Tuesday, September 18, 2012


The season is turning, slowly and with hesitation, and surprisingly I don't seem to mind. After a grueling hot summer the cool, nearly cold mornings are a welcome relief. The helicopter seedlings are starting to shake loose of the maples and only a few leaves are beginning to change. The mornings are sweet and moist, and sometimes smell like mornings I remember from my childhood when my family camped overnight on the edge of some lake and I awoke in the stale, cold air of our tent. At this time of year I spend half our walks lost in some memory, revisiting the past, blissfully unaware of the dew that gathers on the cuffs of my pants even as it saturates Duncan's paws and belly. It is all glorious and exactly as it should be.

But the evenings are my favorite because there is this moment when we walk through the park, weeding our way through the soccer hoards, blocking out the infernal noise of the Columbine High School marching band with an Autumnal song I whistle over and over at this time of year, when the sky changes moment by moment and I am reminded every second how fortunate I am to live on the edge of the Great Plains at the foot of the Rockies. As the sun dips behind the tall peaks everything seems to go silent for a moment and the world sighs. The earth seems to open up in relief and all the fragrances which have baked there throughout the day are released: the sweetness of the grass, the coolness of the water, the heavy scent of the bark, from the stringy elms to the whispering aspens, from the gangly, awkward poplars to the regal cottonwoods. As we walk over the grass we pass through pockets of shivering cold air mere feet in diameter, like stepping in October, and then back out into the summer warmth of the day. They are like invisible polka dots that bring a smile to my face.

Duncan loves all seasons equally and plods ahead merrily, unaware perhaps, how inspiring his delight is to me and how much I love him for it.

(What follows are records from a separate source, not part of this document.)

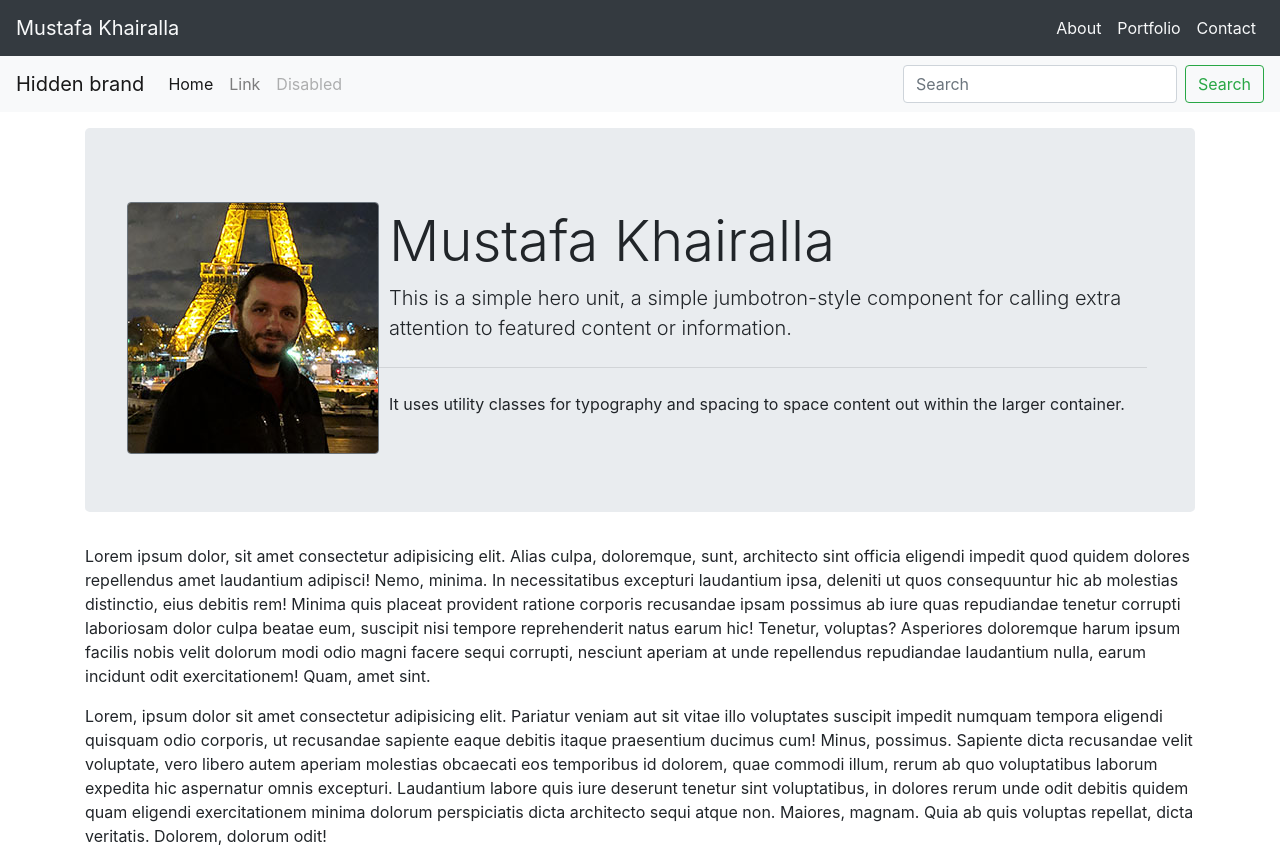
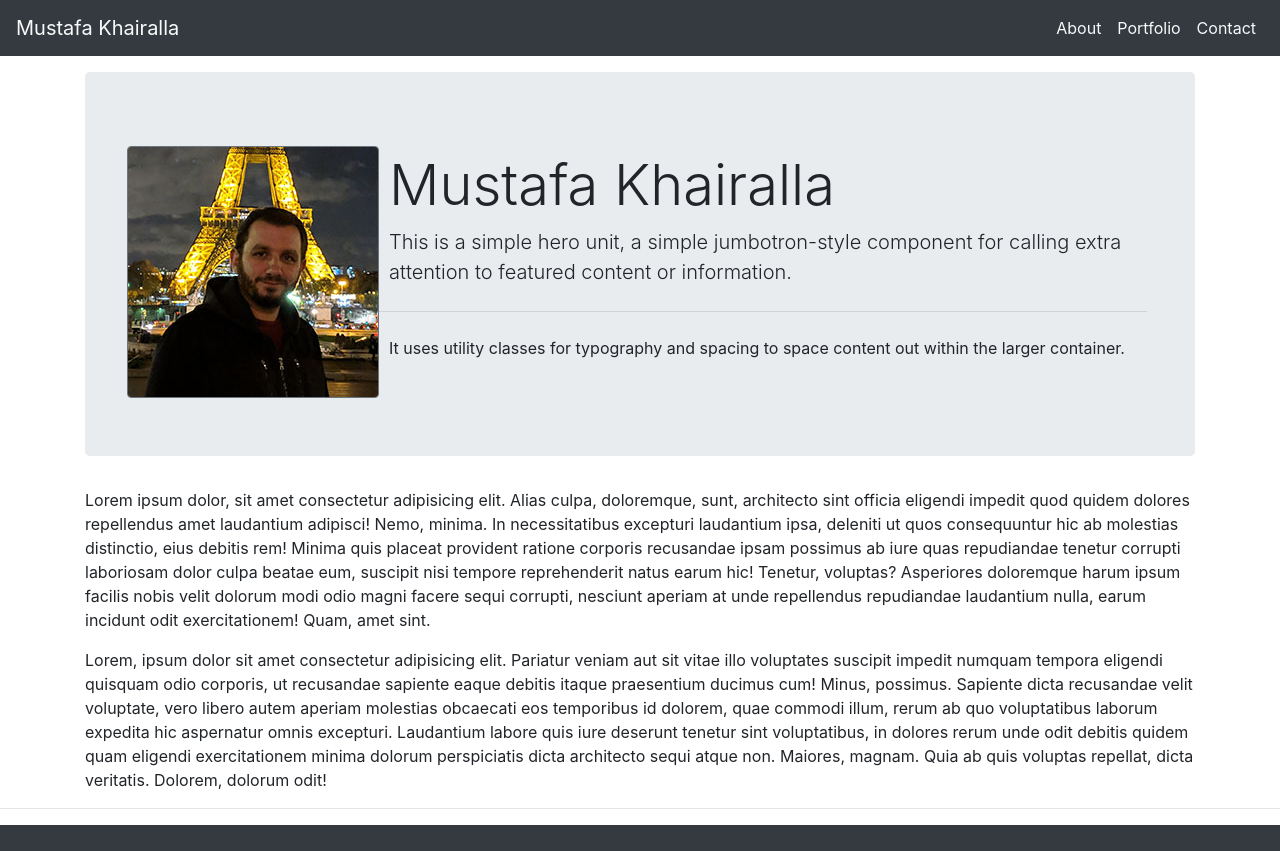
Before and after one commit to MustafaKhairalla/homework-2, a plain HTML site: page index.html in a window 1280 px wide. Shown: the top 851 px of the page. Drawn offline with nearby package versions, Linux system fonts and the light colour scheme.

Commit message:
extra nav for testing was removed

```diff
--- a/index.html
+++ b/index.html
@@ -35,30 +35,6 @@
         </div>
       </nav>
 
-      <nav class="navbar navbar-expand-lg navbar-light bg-light">
-        <button class="navbar-toggler" type="button" data-toggle="collapse" data-target="#navbarTogglerDemo01" aria-controls="navbarTogglerDemo01" aria-expanded="false" aria-label="Toggle navigation">
-          <span class="navbar-toggler-icon"></span>
-        </button>
-        <div class="collapse navbar-collapse" id="navbarTogglerDemo01">
-          <a class="navbar-brand" href="#">Hidden brand</a>
-          <ul class="navbar-nav mr-auto mt-2 mt-lg-0">
-            <li class="nav-item active">
-              <a class="nav-link" href="#">Home <span class="sr-only">(current)</span></a>
-            </li>
-            <li class="nav-item">
-              <a class="nav-link" href="#">Link</a>
-            </li>
-            <li class="nav-item">
-              <a class="nav-link disabled" href="#" tabindex="-1" aria-disabled="true">Disabled</a>
-            </li>
-          </ul>
-          <form class="form-inline my-2 my-lg-0">
-            <input class="form-control mr-sm-2" type="search" placeholder="Search" aria-label="Search">
-            <button class="btn btn-outline-success my-2 my-sm-0" type="submit">Search</button>
-          </form>
-        </div>
-      </nav>
-
     <div class="container marTop">
         <!-- <img src="img/mustafa.jpg" class="rounded float-left mar border border-secondary" alt="Mustafa Khairalla">
         <p>Lorem ipsum dolor, sit amet consectetur adipisicing elit. Alias culpa, doloremque, sunt, architecto sint officia eligendi impedit quod quidem dolores repellendus amet laudantium adipisci! Nemo, minima. In necessitatibus excepturi laudantium ipsa, deleniti ut quos consequuntur hic ab molestias distinctio, eius debitis rem! Minima quis placeat provident ratione corporis recusandae ipsam possimus ab iure quas repudiandae tenetur corrupti laboriosam dolor culpa beatae eum, suscipit nisi tempore reprehenderit natus earum hic! Tenetur, voluptas? Asperiores doloremque harum ipsum facilis nobis velit dolorum modi odio magni facere sequi corrupti, nesciunt aperiam at unde repellendus repudiandae laudantium nulla, earum incidunt odit exercitationem! Quam, amet sint.</p>
```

1 comment:

David said...

I can't wait for Indian Summer, as we in the Shire call it. Have to have the first hard frost first, though, otherwise it isn't official.